My eye is drawn toward the beech tree that reaches toward and over with such effort deep stretch marks beautifully scar the underside of its limbs. The beech and its companions follow the edge of the tangled shadow that is a dry ditch. On between the hedge and the barrow and circumventing the beech I notice around the base of its melded trunks harsh wire fencing protruding like careless stitches and 18 inches up a strange trapping; a twig gripped by two trunks grown into one. My new friend has a vociferous appetite for its surroundings.
Here I am looking at a shamble of brambles and stingers and no sign of an entrance or chamber or forecourt or the giant stones a part of me is seeking. On that quest I continue around the berg beneath the dapple.
This time of year Lanhill is accessible and flat and doable in sandals though I imagine the undergrowth could become prickly and stingy toward the summer. The greatest obstacle is the stile as you enter the field. Alongside there is a metal gate that is more visible from the road. If you plan to visit then perhaps to turn left into the track is easier so from the direction of Chippenham on the A420 just past the turning for Yatton Keynell and Castle Combe notice the telegraph wires across the road and turn into the track on the left almost beneath them. Leaving the gateway clear cross the ditch and over the stile. In front of you is Lanhill Clump and to the right is the barrow; approximately 185ft long and 90ft wide and perhaps 6ft high; presenting its broader short end tapering off to the West.

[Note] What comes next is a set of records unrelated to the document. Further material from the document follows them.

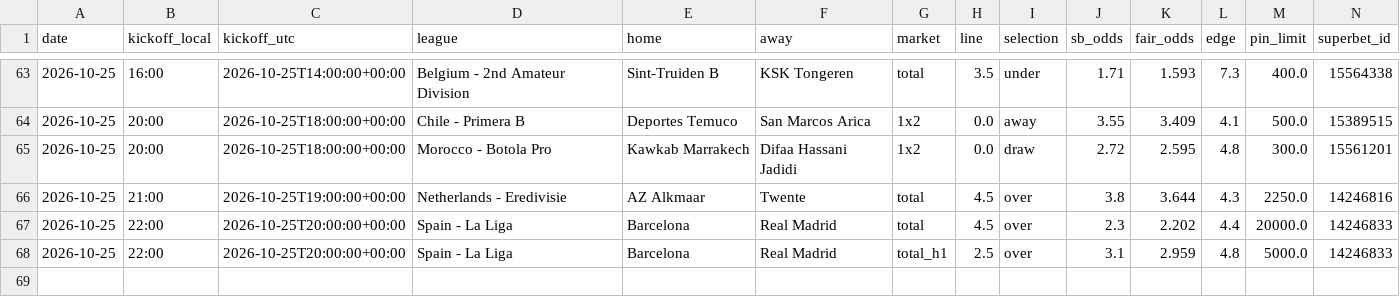
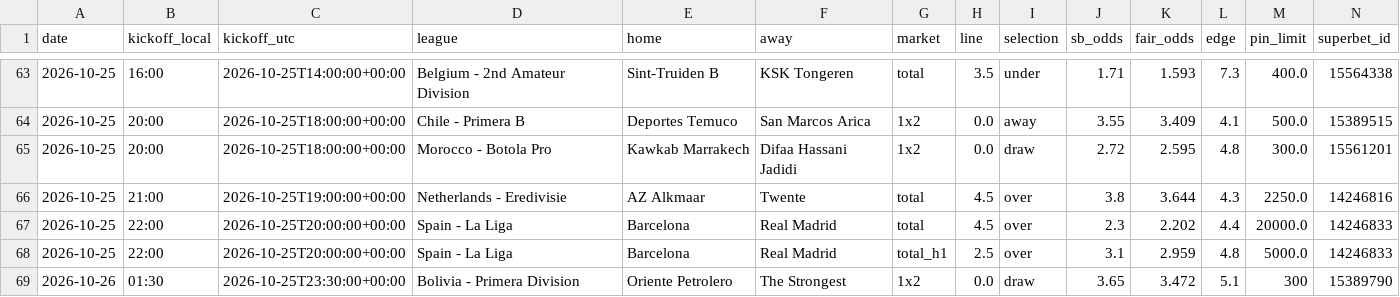
Before and after one commit to andrei0182/bet, a CSV file: data/value_bets.csv, drawn as a sheet; only a part is shown, gaps mark what is left out; rows hold the shown columns only; the diff names each change by its address in the sheet, - before the commit and + after, or states it on an @@ line.

```diff
--- a/data/value_bets.csv
+++ b/data/value_bets.csv
+row 69: 2026-10-26 | 01:30 | 2026-10-25T23:30:00+00:00 | Bolivia - Primera Division | Oriente Petrolero | The Strongest | 1x2 | 0.0 | draw | 3.65 | 3.472 | 5.1 | 300 | 15389790
```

I pause and drift back to the inhabitants. It is hard not to.
I was told a skeleton was found just inside a tiny chamber ‘sitting up’. Aubrey Burl’s 1982 Rites of the Gods account seems to confirm this. So there He was in my mind’s eye crammed against the entrance stone trussed in a foetal position; a grown man with a terrible childhood injury to his elbow that would have left him disabled throughout his life and reliant on good will. Perhaps he was the last. Burl’s describes a strangely enthusiastic effort by two chaps named Piggott and Keiller to emulate the situation in the tiny chamber. A replica of the chamber was built and it was found that the stacking of inhabitants' bones further in could only have been achieved by wriggling on the belly amongst them. The bearer of what must have been a Neolithic short straw busied themselves in a macabre tidy up before easing out wormlike and then unceremoniously shoving the latest body into the space; wedging it there with a block stone. Many barrow explorers describe the journey in as one where they find complete skeletons near the entrances through progressive disambulation and finally in the deepest parts sometimes ad hoc and sometimes neatly organised bones. These are often re-categorised so that skulls are together, thigh bones together. Well....I am sure you get my drift. So the bones make their journey to the Underworld under ground and over time and enabled by their pals entering and re-entering to assist in the passage from body to spirit.
Emerging into the sunshine to the South and rewarded by a deer in the distance dashing across the base of Lanhill itself I suddenly come upon the only remaining excavated entrance and a cosy chamber the size of a small double bed. It seems a little incongruent in it’s preservation but nonetheless gives the barrow a face, a feature, a dank, cool mouth. The stones are wondrous as ancient stones always are.
The part of me seeking this ingress is thrilled but my feet quickly draw me back toward the beech. This phenomenon is familiar to me; that I go somewhere to see a particular aspect and then am unexpectedly distracted and drawn to quite another.
So I traverse the belly and find my home perching beneath the beech again upon the rise of the mound and blending into it and there I stay for perhaps an hour. These places are so much more than seeing sights. They can engage all the senses and most particularly for me a connectio